▶ [EXERCISE DETAILS]: What is needed is an exact copy of the lines in the listing below, from the one with "public class UpdateChecker" up to and including the one with "GitHub json response", with no other lines.

▶ [ENTRIES SUPPLIED]:
###
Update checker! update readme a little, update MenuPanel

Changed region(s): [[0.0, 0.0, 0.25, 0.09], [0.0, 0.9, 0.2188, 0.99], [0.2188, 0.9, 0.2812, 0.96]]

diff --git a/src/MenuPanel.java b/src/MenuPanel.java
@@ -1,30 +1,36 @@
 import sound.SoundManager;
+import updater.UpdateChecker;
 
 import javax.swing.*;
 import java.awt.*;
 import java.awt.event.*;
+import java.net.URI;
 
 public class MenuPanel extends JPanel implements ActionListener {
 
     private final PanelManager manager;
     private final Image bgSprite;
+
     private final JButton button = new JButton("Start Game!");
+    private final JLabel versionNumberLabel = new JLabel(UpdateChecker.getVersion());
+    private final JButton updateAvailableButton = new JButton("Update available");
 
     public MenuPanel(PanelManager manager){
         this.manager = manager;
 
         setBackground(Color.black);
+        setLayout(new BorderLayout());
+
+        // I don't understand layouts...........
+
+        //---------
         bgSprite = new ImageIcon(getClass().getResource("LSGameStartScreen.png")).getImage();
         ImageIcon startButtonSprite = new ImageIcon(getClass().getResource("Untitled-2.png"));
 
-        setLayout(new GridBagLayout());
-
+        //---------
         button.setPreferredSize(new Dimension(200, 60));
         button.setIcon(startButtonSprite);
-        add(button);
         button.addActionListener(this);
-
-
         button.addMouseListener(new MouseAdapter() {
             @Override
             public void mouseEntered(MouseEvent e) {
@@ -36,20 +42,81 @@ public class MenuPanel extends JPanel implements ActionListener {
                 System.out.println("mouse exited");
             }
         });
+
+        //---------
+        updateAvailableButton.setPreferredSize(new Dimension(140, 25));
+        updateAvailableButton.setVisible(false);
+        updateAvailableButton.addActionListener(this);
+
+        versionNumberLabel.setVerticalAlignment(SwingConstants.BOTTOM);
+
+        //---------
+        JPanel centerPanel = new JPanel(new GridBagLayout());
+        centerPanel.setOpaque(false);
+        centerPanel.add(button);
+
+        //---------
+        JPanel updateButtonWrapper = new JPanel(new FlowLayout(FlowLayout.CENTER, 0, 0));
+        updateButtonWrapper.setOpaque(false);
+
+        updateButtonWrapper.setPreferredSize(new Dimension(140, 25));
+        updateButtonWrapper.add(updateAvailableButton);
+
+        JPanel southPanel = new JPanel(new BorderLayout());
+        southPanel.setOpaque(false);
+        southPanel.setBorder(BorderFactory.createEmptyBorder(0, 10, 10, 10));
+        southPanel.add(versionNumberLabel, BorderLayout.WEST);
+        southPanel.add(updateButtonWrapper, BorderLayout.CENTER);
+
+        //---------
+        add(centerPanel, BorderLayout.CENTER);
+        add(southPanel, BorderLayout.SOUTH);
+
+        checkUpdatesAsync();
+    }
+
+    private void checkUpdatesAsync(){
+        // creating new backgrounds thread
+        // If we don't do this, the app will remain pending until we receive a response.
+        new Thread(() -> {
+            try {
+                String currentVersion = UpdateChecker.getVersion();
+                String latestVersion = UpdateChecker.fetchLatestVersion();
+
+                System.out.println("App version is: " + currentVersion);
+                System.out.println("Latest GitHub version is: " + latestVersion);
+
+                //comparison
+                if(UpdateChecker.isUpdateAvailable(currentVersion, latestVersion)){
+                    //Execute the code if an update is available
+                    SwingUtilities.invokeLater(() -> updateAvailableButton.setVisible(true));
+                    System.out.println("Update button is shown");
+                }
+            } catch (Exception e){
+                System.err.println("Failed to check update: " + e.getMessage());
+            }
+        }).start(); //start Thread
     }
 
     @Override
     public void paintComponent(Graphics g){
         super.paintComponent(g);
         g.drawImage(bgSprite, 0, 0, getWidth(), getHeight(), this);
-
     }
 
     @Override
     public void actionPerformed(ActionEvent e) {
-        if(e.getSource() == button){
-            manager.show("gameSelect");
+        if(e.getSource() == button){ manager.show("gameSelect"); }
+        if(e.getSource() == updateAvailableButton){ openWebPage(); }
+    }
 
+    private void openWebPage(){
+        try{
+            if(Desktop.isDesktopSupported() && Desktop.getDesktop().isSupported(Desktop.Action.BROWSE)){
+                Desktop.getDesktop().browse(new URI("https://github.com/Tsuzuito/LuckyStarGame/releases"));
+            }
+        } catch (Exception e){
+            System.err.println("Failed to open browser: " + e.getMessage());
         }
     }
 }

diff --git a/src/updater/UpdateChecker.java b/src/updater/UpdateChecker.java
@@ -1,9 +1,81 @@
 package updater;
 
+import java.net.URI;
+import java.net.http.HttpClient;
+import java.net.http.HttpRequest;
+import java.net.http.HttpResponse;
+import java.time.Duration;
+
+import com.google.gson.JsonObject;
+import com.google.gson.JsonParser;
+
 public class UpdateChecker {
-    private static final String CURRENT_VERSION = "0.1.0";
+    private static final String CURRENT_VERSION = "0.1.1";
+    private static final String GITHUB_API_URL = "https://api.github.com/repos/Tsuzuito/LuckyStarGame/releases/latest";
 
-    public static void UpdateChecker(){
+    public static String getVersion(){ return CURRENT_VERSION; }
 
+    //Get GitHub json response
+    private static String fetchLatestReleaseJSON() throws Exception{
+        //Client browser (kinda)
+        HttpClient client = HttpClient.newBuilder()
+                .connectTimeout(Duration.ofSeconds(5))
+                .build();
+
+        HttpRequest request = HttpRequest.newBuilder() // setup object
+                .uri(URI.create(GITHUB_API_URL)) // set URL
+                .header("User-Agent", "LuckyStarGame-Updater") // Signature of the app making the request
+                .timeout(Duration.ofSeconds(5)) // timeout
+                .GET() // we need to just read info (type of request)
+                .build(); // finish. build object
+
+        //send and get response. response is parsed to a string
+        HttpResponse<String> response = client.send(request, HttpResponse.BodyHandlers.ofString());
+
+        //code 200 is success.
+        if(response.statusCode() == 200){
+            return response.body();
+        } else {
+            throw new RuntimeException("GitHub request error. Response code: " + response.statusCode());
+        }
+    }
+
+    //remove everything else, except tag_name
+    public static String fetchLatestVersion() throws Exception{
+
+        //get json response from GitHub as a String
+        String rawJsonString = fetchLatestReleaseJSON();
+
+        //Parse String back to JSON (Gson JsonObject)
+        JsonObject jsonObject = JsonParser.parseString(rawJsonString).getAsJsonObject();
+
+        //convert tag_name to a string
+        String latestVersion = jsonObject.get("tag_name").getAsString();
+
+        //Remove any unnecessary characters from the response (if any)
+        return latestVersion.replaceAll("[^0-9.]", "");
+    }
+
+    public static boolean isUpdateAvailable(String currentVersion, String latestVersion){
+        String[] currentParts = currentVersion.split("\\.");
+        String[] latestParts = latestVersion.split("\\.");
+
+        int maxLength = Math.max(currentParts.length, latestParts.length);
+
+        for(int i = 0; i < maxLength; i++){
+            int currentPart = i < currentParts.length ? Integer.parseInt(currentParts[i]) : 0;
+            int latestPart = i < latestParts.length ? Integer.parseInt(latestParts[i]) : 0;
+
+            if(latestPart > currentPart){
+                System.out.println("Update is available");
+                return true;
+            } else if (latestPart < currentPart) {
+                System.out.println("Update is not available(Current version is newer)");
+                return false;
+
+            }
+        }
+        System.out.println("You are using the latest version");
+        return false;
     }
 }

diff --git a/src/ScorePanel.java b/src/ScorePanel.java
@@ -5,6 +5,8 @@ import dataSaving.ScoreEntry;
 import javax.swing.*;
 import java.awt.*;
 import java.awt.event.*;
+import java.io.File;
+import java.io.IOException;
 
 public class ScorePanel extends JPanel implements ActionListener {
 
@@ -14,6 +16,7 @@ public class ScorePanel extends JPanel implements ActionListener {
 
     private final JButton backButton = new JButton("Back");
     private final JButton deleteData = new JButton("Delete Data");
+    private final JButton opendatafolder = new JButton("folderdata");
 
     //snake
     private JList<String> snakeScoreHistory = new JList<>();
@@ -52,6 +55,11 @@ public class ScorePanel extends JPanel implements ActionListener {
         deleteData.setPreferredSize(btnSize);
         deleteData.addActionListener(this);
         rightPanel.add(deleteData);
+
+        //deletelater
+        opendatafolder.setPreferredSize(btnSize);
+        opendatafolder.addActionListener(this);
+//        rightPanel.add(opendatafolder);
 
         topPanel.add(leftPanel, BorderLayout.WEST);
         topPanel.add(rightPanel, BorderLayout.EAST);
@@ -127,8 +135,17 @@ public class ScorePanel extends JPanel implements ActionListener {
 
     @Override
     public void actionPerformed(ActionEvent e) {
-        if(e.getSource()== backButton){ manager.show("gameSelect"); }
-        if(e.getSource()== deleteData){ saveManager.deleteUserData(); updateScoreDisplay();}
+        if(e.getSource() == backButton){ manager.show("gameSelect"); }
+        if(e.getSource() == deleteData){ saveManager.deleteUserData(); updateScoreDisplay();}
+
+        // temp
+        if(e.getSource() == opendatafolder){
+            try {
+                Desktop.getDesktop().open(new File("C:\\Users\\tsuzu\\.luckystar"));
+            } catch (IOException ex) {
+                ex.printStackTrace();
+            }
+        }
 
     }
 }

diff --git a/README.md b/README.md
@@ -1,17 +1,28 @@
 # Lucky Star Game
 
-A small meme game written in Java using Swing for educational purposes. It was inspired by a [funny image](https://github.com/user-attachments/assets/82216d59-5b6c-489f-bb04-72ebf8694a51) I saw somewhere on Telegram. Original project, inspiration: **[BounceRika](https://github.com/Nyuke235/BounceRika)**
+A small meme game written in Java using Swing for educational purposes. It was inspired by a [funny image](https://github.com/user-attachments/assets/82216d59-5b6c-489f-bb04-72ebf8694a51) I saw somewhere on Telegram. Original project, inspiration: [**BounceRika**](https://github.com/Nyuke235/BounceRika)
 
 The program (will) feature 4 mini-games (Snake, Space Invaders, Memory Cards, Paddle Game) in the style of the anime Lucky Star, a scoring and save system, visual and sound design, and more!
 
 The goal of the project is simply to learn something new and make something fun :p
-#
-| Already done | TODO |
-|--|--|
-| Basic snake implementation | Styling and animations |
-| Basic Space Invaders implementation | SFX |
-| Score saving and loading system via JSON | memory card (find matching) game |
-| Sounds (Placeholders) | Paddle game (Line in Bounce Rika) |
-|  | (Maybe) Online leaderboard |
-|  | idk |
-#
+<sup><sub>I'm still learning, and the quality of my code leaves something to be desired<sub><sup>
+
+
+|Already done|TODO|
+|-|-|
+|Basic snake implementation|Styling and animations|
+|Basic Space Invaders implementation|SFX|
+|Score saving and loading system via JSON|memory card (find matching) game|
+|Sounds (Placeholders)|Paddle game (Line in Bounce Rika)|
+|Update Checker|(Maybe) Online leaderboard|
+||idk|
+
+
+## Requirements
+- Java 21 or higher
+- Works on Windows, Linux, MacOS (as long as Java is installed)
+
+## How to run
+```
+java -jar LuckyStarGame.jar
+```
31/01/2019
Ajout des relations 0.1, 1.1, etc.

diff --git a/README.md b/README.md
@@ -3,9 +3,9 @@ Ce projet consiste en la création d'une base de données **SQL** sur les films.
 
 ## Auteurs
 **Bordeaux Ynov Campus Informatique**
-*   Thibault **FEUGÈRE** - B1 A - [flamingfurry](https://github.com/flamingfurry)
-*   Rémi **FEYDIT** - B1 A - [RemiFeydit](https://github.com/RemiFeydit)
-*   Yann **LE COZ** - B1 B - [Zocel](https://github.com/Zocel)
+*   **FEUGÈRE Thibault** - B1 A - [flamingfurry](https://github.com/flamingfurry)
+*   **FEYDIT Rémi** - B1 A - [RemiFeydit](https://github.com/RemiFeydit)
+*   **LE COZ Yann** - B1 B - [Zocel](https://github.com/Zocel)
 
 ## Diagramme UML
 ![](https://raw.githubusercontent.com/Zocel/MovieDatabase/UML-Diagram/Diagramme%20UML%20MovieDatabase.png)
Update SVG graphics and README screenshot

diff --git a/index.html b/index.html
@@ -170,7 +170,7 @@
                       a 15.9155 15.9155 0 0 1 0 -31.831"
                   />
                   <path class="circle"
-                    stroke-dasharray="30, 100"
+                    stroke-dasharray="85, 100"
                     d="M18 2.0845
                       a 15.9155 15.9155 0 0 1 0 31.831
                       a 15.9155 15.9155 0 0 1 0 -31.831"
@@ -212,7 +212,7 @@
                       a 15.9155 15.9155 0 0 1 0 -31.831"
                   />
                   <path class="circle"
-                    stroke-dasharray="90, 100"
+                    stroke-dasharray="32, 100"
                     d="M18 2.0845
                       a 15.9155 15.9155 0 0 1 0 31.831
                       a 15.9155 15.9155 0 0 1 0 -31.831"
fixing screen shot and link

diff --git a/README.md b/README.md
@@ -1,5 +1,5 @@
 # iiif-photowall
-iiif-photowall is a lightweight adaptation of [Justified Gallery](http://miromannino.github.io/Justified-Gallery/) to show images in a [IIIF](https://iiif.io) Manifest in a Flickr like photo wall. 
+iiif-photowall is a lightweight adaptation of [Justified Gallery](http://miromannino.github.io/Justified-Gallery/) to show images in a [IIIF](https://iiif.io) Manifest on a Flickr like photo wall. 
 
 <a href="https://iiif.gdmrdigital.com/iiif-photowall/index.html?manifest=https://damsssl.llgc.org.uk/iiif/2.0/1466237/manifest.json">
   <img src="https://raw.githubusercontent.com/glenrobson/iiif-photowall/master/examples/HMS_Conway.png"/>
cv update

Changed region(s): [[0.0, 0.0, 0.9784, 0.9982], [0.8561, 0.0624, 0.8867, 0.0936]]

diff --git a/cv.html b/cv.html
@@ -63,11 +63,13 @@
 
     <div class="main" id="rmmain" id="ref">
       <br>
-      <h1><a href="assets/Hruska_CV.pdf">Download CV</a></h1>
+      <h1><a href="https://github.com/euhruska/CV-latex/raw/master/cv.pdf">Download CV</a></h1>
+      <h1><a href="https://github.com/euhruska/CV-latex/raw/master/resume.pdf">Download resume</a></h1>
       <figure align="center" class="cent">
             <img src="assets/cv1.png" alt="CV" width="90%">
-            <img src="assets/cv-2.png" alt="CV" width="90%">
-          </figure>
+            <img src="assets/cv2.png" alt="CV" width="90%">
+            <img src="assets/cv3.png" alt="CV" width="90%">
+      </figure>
###
▶ [RESPONSE]:
 public class UpdateChecker {
-    private static final String CURRENT_VERSION = "0.1.0";
+    private static final String CURRENT_VERSION = "0.1.1";
+    private static final String GITHUB_API_URL = "https://api.github.com/repos/Tsuzuito/LuckyStarGame/releases/latest";
 
-    public static void UpdateChecker(){
+    public static String getVersion(){ return CURRENT_VERSION; }
 
+    //Get GitHub json response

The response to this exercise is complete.